[Dataset]
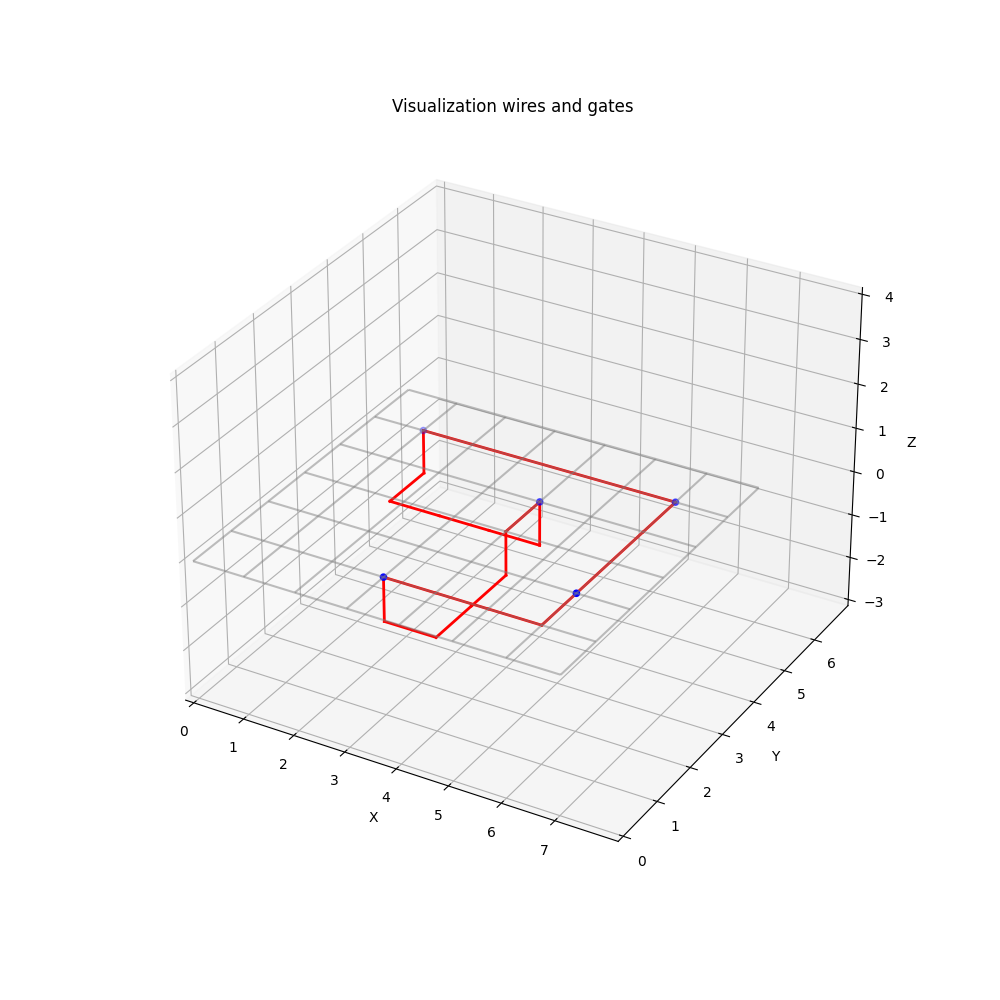
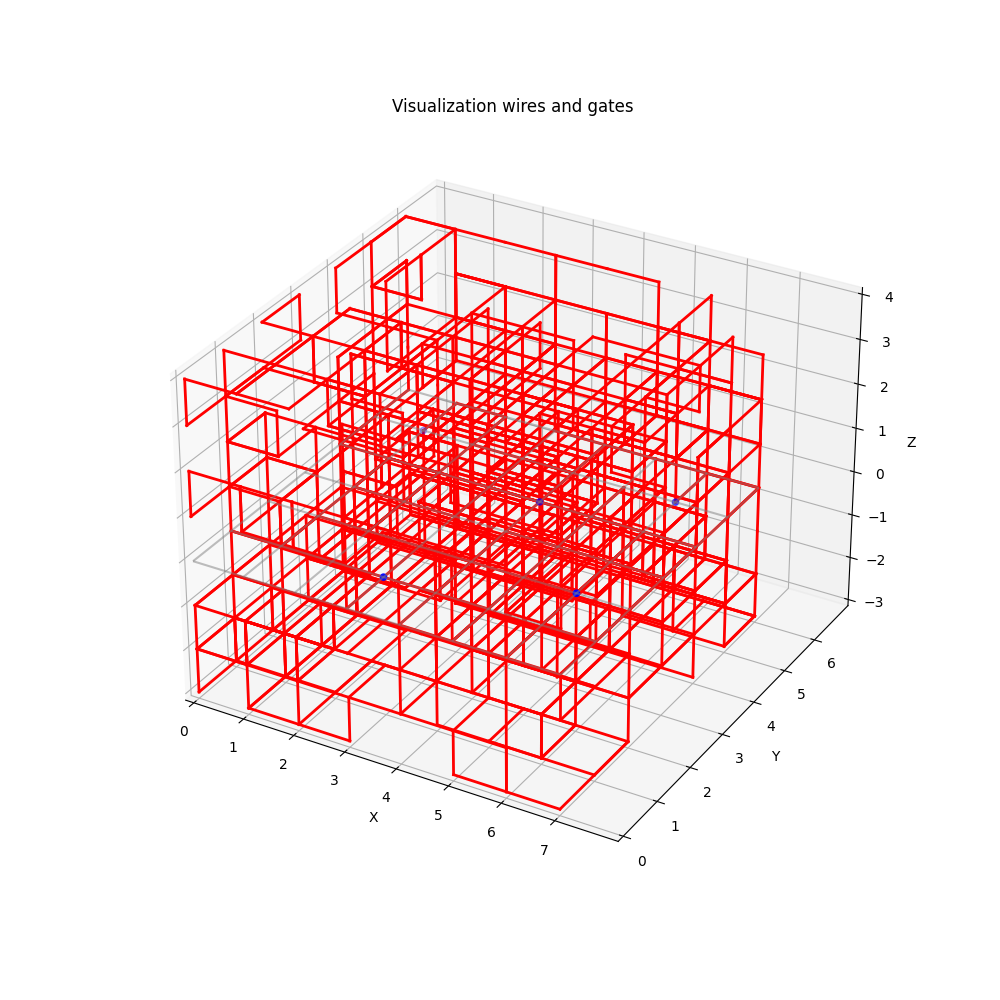
small changes

Changed region(s): [[0.186, 0.217, 0.775, 0.806]]

diff --git a/Code/main.py b/Code/main.py
@@ -42,7 +42,7 @@ def choose_algorithm(algorithm, chip, order_choice):
         random_algorithm(chip)
     
     elif algorithm == "random2D":
-        random_twee_d(chip)
+        random_2D(chip)
     
     # if algoritm is astar, run the astar algorithm
     elif algorithm == "astar":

[Action item]
Return, word for word, the line containing "diff --git a/Code/main.py b/Code/main.py" and all lines after it through the last line of the records, and nothing else.

[Exercise answer]
diff --git a/Code/main.py b/Code/main.py
@@ -42,7 +42,7 @@ def choose_algorithm(algorithm, chip, order_choice):
         random_algorithm(chip)
     
     elif algorithm == "random2D":
-        random_twee_d(chip)
+        random_2D(chip)
     
     # if algoritm is astar, run the astar algorithm
     elif algorithm == "astar":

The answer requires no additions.